Soon after they wed, they moved to Montgomery and found themselves thrust into the Civil Rights Movement. 

By 1955, King and her husband had taken on leadership positions in the protests that came about after Rosa Parks protest. 

After giving up her dreams to become a classical singer so that she could support her husband, Coretta watched her husband become a full-time pastor of Dexter Avenue Baptist Church in 1954.

“We found ourselves in the middle of the Montgomery Bus Boycott, and Martin was elected leader of the protest movement. As the boycott continued, I had a growing sense that I was involved in something so much greater than myself,” Coretta said in the video created by People. During their fight for equality, King and her husband faced extreme acts of racism and violence. In 1955, just months after the birth of their child, Yolanda, the Kings were targeted when a gunshot went through the front door of their home. In 1956, the family’s  front porch was destroyed by a homemade bomb. At the time  Coretta had been home with her  daughter and a family friend. Two years later, in 1958 King’s husband, Martin, had been stabbed while he’d been signing copies of his book.

Still, the couple would not be deterred. The two stood side by side as her husband continued to lead peaceful protests and give  speeches. King herself led a series of her own demonstrations by conducting concerts.

Then, in 1968, Coretta’s husband was shot and killed. 

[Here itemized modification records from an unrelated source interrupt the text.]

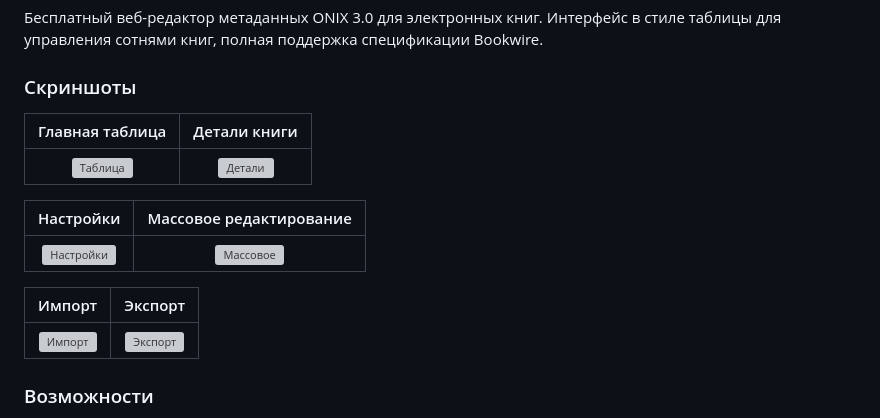
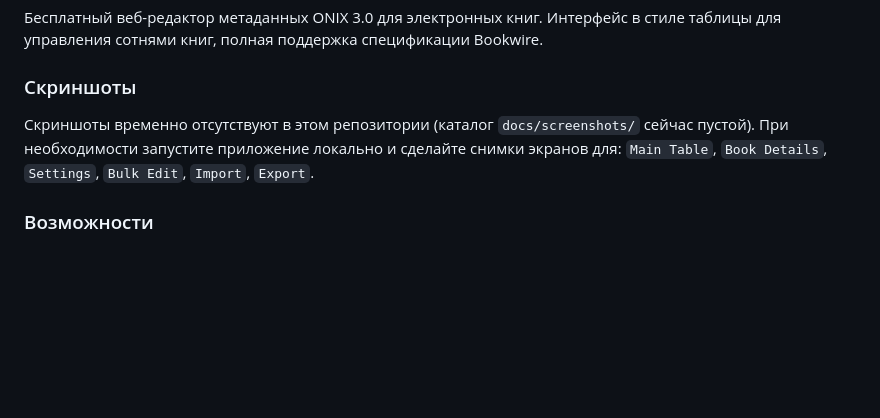
Before and after one commit to al-nemirov/onix-generator, a Markdown page: README.md, the part around one of its changes. GitHub-like rendering; blank space fills up the shorter version; grey boxes are pictures that could not be loaded.

```diff
--- a/README.md
+++ b/README.md
@@ -260,17 +233,8 @@ Das generierte XML entspricht der **Bookwire ONIX E-Book Specification v1.0** (F
 
 ### Скриншоты
 
-| Главная таблица | Детали книги |
-|:---:|:---:|
-| ![Таблица](docs/screenshots/table-dark.png) | ![Детали](docs/screenshots/detail-panel.png) |
-
-| Настройки | Массовое редактирование |
-|:---:|:---:|
-| ![Настройки](docs/screenshots/settings.png) | ![Массовое](docs/screenshots/bulk-edit.png) |
-
-| Импорт | Экспорт |
-|:---:|:---:|
-| ![Импорт](docs/screenshots/import.png) | ![Экспорт](docs/screenshots/export.png) |
+Скриншоты временно отсутствуют в этом репозитории (каталог `docs/screenshots/` сейчас пустой).
+При необходимости запустите приложение локально и сделайте снимки экранов для: `Main Table`, `Book Details`, `Settings`, `Bulk Edit`, `Import`, `Export`.
 
 ### Возможности
 
```
Also changed, not shown: other parts of README.md (+6 -33 lines).
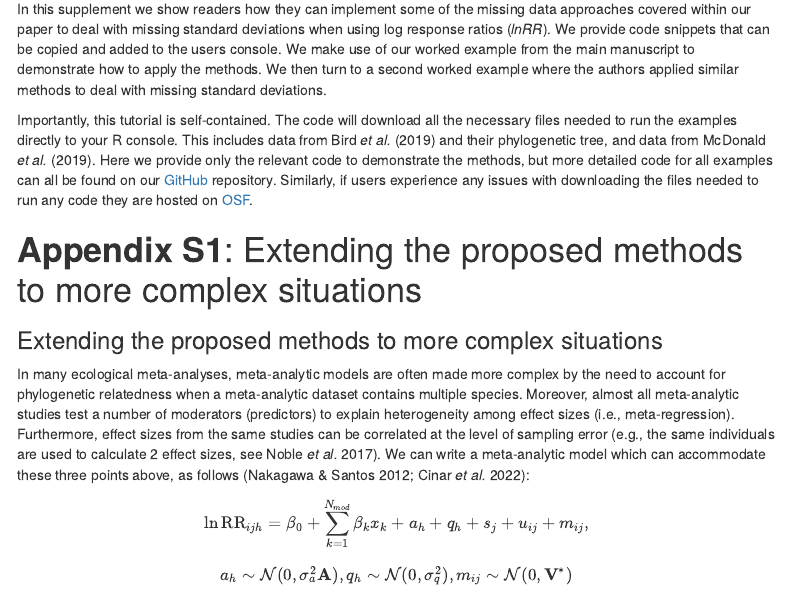
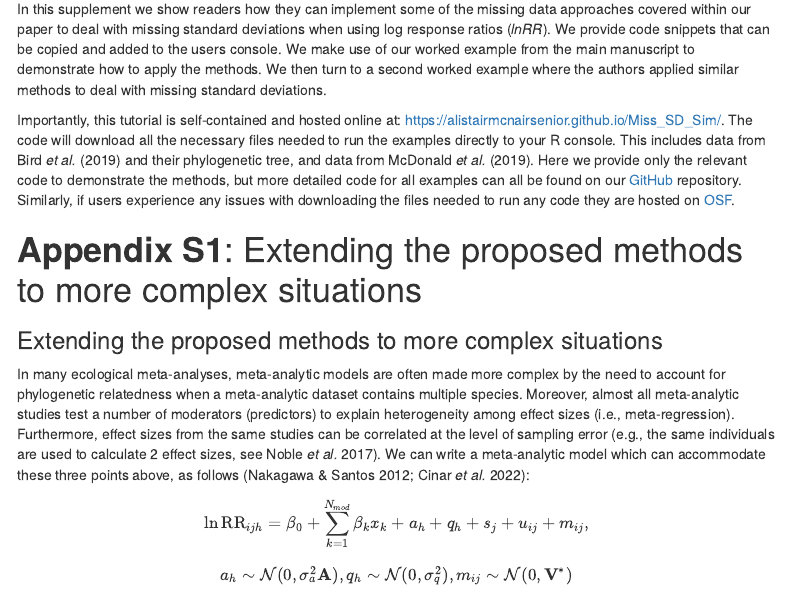
Before and after one commit to AlistairMcNairSenior/Miss_SD_Sim, an R Markdown document (supp/supp.Rmd): the page in a window 1100 px wide, from 520 px down. Rendered offline with R 4.5, knitr and Pandoc, with nearby package versions; some code elsewhere in the file could not run offline; menus at the side of the page are left out.

Commit message:
Add URL to page

```diff
--- a/supp/supp.Rmd
+++ b/supp/supp.Rmd
@@ -36,7 +36,7 @@ Shinichi Nakagawa, Daniel W. A. Noble, Malgorzata Lagisz, Rebecca Spake, Wolfgan
 
 In this supplement we show readers how they can implement some of the missing data approaches covered within our paper to deal with missing standard deviations when using log response ratios (*lnRR*). We provide code snippets that can be copied and added to the users console. We make use of our worked example from the main manuscript to demonstrate how to apply the methods. We then turn to a second worked example where the authors applied similar methods to deal with missing standard deviations.
 
-Importantly, this tutorial is self-contained. The code will download all the necessary files needed to run the examples directly to your R console. This includes data from @bird2019 and their phylogenetic tree, and data from @mcdonald2019. Here we provide only the relevant code to demonstrate the methods, but more detailed code for all examples can all be found on our [GitHub](https://github.com/AlistairMcNairSenior/Miss_SD_Sim) repository. Similarly, if users experience any issues with downloading the files needed to run any code they are hosted on [OSF](https://osf.io/h9x6w/).
+Importantly, this tutorial is self-contained and hosted online at: https://alistairmcnairsenior.github.io/Miss_SD_Sim/. The code will download all the necessary files needed to run the examples directly to your R console. This includes data from @bird2019 and their phylogenetic tree, and data from @mcdonald2019. Here we provide only the relevant code to demonstrate the methods, but more detailed code for all examples can all be found on our [GitHub](https://github.com/AlistairMcNairSenior/Miss_SD_Sim) repository. Similarly, if users experience any issues with downloading the files needed to run any code they are hosted on [OSF](https://osf.io/h9x6w/).
 
 # **Appendix S1**: Extending the proposed methods to more complex situations
 
```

After her husband’s death,  King had been left a widow and the single mother of four children. In the years after her husband’s death, King gave speeches advocating for civil rights speaking about her husband’s ideals. Eventually King took up her husband’s torch and broadened her fight to include women’s rights, LGBTQ+ rights, economic issues, world peace and apartheid.

“The world is in dire need of a spiritual awakening which will make those eternal values of love, justice, mercy and peace meaningful in our time,” Coretta said of her work in the clip by People.

Later in her life, King founded the Martin Luther King, Jr. Center and continued to extend her activism and worked to fight for nuclear disarmament. 

During her life and after it, Coretta has been celebrated for her work in keeping her husband’s legacy alive. She fought for the creation of Martin Luther King, Jr. holiday, which thanks to King is observed today in all fifty states.